Harvest and the delights of dining at Castle Ward

eighteenth-century wooden wall panel, carved in the shape of the goddess Demeter, the goddess of Agriculture and Harvests

Neil Watt, house and collection manager at Castle Ward explains the importance of a plentiful harvest for the Ward family and reveals what an eighteenth-century dining experience in this great house would have looked like.

In the beautiful panelled dining room at Castle Ward, there is a reminder that the Ward family relied on a good harvest so that they could provide a table of plenty for both themselves and their guests. 

In Celtic, Greek and Roman mythologies, the idea of gods and goddesses which presided over aspects of the world were never far from peoples’ thoughts and illustrate the superstitions which persisted throughout history.

Carved wooden panel located at the heart of the dining room in Castle Ward
Carved wooden panel located at the heart of the dining room in Castle Ward
Carved wooden panel located at the heart of the dining room in Castle Ward

Placed above the fireplace in the dining room in altar-like fashion, is a beautiful and intricate eighteenth-century wooden wall panel, carved in the shape of the goddess Demeter, the goddess of Agriculture and Harvests. Demeter is surrounded by four Putti, who symbolise the celebration of a good harvest and the abundance of the first fruits of the season. The panel’s location at the heart of the dining room, adds to the ritualistic and symbolic nature of the piece and reflects the importance of a successful harvest to the family.

Dinner with the Ward family

It is interesting to quote Sir James Caldwell who visited the Ward’s in the autumn of 1772. Invited into their dining room, he describes a table of plenty overflowing with cooked meats, fish and exotic fruits:  “There was an excellent dinner, stewed trout at the head, chine of beef at the foot, soup in the middle, a little pie at each side and four trifling things at the corners… The second course of nine dishes [was] made out much in the same way. The cloth was taken away, and then the fruit – a pineapple, not good; a small plate of peaches, grapes and figs…and the rest pears and apples.”

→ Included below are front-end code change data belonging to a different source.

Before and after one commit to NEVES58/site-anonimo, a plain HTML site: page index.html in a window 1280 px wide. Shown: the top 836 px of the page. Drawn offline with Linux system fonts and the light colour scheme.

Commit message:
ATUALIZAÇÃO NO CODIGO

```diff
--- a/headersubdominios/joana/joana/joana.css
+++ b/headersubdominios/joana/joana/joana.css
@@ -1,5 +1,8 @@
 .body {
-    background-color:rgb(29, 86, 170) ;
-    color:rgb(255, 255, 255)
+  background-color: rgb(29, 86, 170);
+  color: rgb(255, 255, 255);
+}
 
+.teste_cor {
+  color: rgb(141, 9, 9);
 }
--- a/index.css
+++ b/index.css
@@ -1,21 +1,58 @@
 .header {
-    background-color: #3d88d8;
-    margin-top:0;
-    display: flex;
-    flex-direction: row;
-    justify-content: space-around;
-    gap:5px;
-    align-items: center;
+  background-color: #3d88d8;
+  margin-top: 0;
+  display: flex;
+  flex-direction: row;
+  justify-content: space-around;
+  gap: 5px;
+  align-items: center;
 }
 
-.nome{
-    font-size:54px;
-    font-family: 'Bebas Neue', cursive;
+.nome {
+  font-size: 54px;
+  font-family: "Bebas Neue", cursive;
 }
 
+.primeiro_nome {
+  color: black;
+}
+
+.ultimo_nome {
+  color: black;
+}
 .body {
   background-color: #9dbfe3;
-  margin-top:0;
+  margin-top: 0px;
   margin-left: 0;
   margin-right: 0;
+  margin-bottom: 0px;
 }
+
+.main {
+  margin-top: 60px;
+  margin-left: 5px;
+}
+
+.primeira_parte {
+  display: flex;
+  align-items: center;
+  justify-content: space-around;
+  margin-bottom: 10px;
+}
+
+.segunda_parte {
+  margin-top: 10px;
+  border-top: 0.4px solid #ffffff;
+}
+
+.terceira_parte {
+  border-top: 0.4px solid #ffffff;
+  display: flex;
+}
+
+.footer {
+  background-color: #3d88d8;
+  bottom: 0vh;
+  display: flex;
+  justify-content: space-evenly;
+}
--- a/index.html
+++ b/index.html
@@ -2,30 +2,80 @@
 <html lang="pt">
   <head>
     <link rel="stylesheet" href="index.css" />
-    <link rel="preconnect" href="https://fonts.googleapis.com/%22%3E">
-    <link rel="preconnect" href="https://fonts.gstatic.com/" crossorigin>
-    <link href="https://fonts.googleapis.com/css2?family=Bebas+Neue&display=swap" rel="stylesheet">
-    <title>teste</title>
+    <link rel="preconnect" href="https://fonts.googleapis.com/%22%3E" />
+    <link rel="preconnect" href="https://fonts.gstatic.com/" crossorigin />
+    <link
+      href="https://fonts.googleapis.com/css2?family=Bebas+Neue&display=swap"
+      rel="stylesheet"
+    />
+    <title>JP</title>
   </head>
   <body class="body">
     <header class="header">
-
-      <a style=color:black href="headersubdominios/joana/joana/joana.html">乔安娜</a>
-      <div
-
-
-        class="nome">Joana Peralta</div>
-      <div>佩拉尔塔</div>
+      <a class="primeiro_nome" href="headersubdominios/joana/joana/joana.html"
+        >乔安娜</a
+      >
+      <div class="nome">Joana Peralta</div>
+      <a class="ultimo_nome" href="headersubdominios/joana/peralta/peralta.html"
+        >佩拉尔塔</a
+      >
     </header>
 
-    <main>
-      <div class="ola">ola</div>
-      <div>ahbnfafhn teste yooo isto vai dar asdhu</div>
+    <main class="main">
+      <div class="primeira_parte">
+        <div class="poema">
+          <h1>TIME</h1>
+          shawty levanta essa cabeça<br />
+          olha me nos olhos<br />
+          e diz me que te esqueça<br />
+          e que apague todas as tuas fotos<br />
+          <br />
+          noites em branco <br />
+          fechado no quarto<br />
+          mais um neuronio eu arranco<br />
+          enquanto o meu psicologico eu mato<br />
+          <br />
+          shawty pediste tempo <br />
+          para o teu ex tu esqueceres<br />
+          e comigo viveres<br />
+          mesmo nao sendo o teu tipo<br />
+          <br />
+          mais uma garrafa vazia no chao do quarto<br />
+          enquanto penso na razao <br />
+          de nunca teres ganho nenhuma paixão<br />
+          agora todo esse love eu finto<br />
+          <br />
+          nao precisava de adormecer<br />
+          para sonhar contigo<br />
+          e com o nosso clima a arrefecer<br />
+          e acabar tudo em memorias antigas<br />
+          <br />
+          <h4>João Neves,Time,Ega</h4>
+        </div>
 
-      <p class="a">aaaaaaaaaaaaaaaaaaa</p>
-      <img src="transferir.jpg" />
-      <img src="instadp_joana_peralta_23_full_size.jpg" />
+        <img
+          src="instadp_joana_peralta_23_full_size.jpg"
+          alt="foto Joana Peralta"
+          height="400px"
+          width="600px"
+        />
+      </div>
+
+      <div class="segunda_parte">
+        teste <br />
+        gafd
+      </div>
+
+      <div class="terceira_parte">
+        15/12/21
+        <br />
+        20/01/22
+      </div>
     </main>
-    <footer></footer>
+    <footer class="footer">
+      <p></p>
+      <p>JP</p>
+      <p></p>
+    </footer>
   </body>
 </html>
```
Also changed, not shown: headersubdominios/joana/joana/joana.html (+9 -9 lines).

We can only guess that the goddess Demeter was good to the Ward’s that year and gave them a bountiful harvest.